YOUR OBJECTIVE: Should the word "work" occur in a line of the records, copy that line.

AVAILABLE DATA:
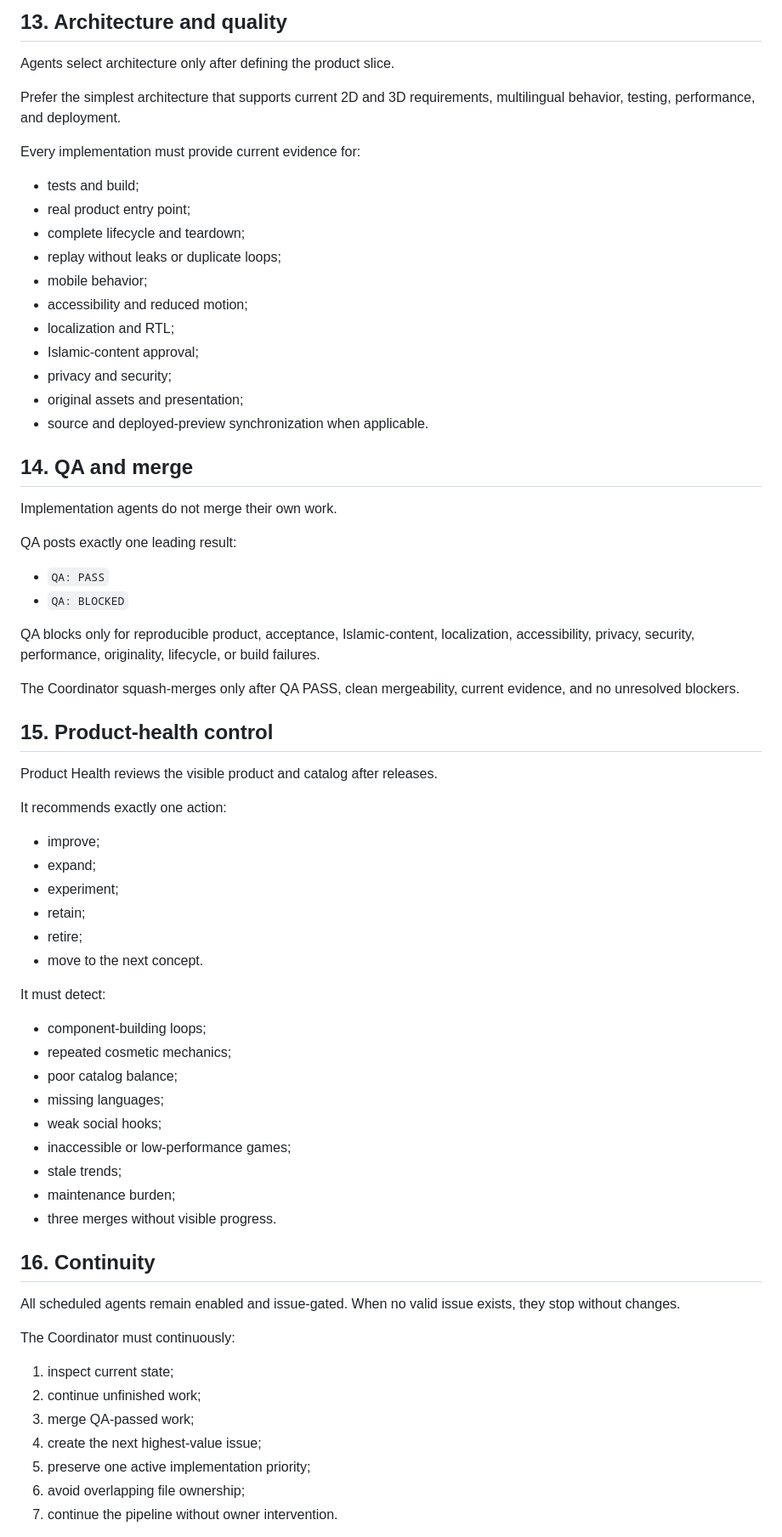
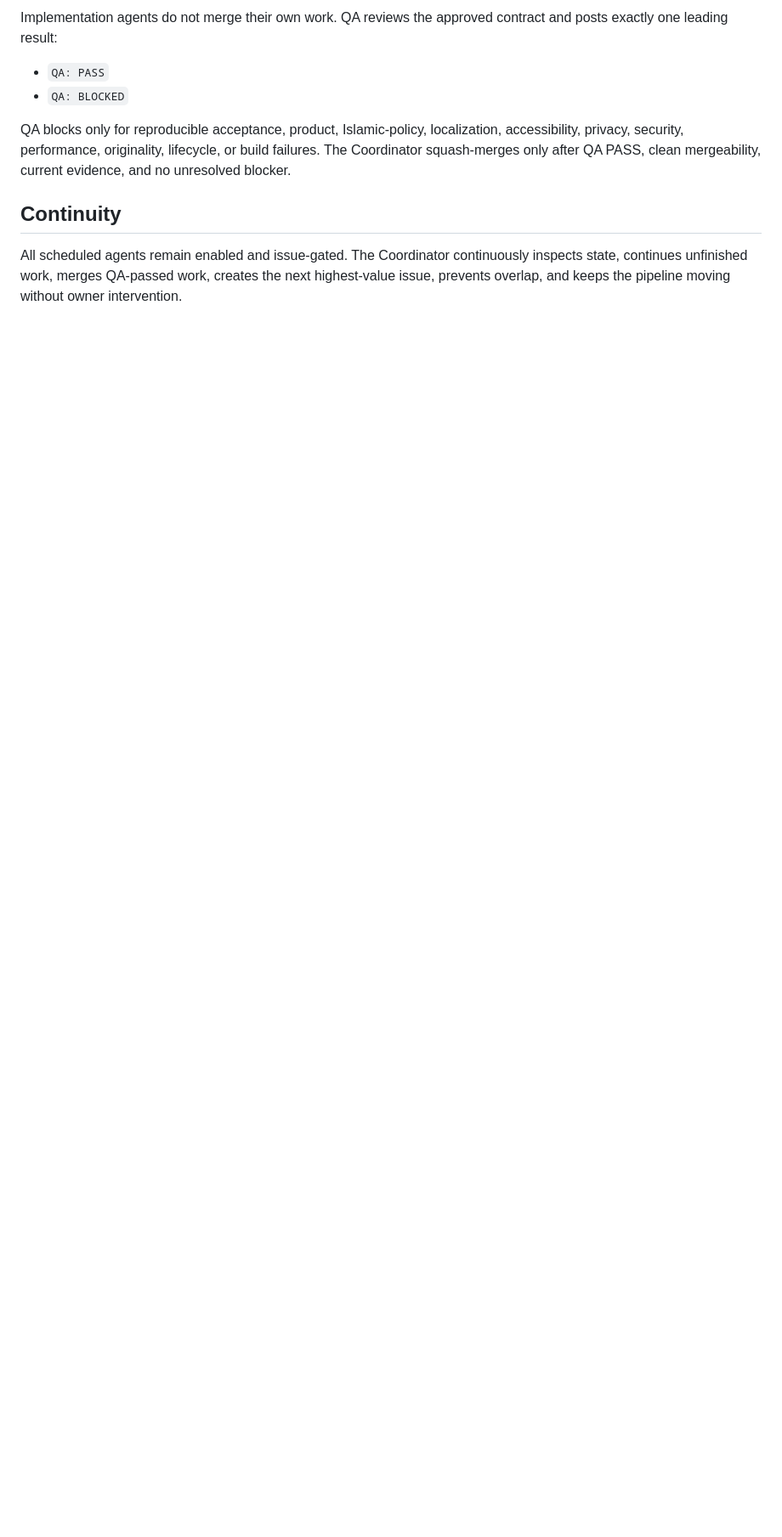
Before and after one commit to abdullahkrs/social-challenge-arena, a Markdown page: AGENT.md, the part around one of its changes. Shown at 85% size. Drawn GitHub-style; blank space fills up the shorter version.

```diff
--- a/AGENT.md
+++ b/AGENT.md
@@ -201,72 +117,11 @@ Requirements include:
-## 13. Architecture and quality
-
-Agents select architecture only after defining the product slice.
-
-Prefer the simplest architecture that supports current 2D and 3D requirements, multilingual behavior, testing, performance, and deployment.
-
-Every implementation must provide current evidence for:
-
-- tests and build;
-- real product entry point;
-- complete lifecycle and teardown;
-- replay without leaks or duplicate loops;
-- mobile behavior;
-- accessibility and reduced motion;
-- localization and RTL;
-- Islamic-content approval;
-- privacy and security;
-- original assets and presentation;
-- source and deployed-preview synchronization when applicable.
-
-## 14. QA and merge
-
-Implementation agents do not merge their own work.
-
-QA posts exactly one leading result:
+Implementation agents do not merge their own work. QA reviews the approved contract and posts exactly one leading result:
 
 - `QA: PASS`
 - `QA: BLOCKED`
 
-QA blocks only for reproducible product, acceptance, Islamic-content, localization, accessibility, privacy, security, performance, originality, lifecycle, or build failures.
+QA blocks only for reproducible acceptance, product, Islamic-policy, localization, accessibility, privacy, security, performance, originality, lifecycle, or build failures. The Coordinator squash-merges only after QA PASS, clean mergeability, current evidence, and no unresolved blocker.
 
-The Coordinator squash-merges only after QA PASS, clean mergeability, current evidence, and no unresolved blockers.
+## Continuity
 
-## 15. Product-health control
+All scheduled agents remain enabled and issue-gated. The Coordinator continuously inspects state, continues unfinished work, merges QA-passed work, creates the next highest-value issue, prevents overlap, and keeps the pipeline moving without owner intervention.
 
-Product Health reviews the visible product and catalog after releases.
-
-It recommends exactly one action:
-
-- improve;
-- expand;
-- experiment;
-- retain;
-- retire;
-- move to the next concept.
-
-It must detect:
-
-- component-building loops;
-- repeated cosmetic mechanics;
-- poor catalog balance;
-- missing languages;
-- weak social hooks;
-- inaccessible or low-performance games;
-- stale trends;
-- maintenance burden;
-- three merges without visible progress.
-
-## 16. Continuity
-
-All scheduled agents remain enabled and issue-gated. When no valid issue exists, they stop without changes.
-
-The Coordinator must continuously:
-
-1. inspect current state;
-2. continue unfinished work;
-3. merge QA-passed work;
-4. create the next highest-value issue;
-5. preserve one active implementation priority;
-6. avoid overlapping file ownership;
-7. continue the pipeline without owner intervention.
-
```
Also changed, not shown: other parts of AGENT.md (+66 -164 lines).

TASK ANSWER:
-Implementation agents do not merge their own work.
+Implementation agents do not merge their own work. QA reviews the approved contract and posts exactly one leading result:
+All scheduled agents remain enabled and issue-gated. The Coordinator continuously inspects state, continues unfinished work, merges QA-passed work, creates the next highest-value issue, prevents overlap, and keeps the pipeline moving without owner intervention.
-2. continue unfinished work;
-3. merge QA-passed work;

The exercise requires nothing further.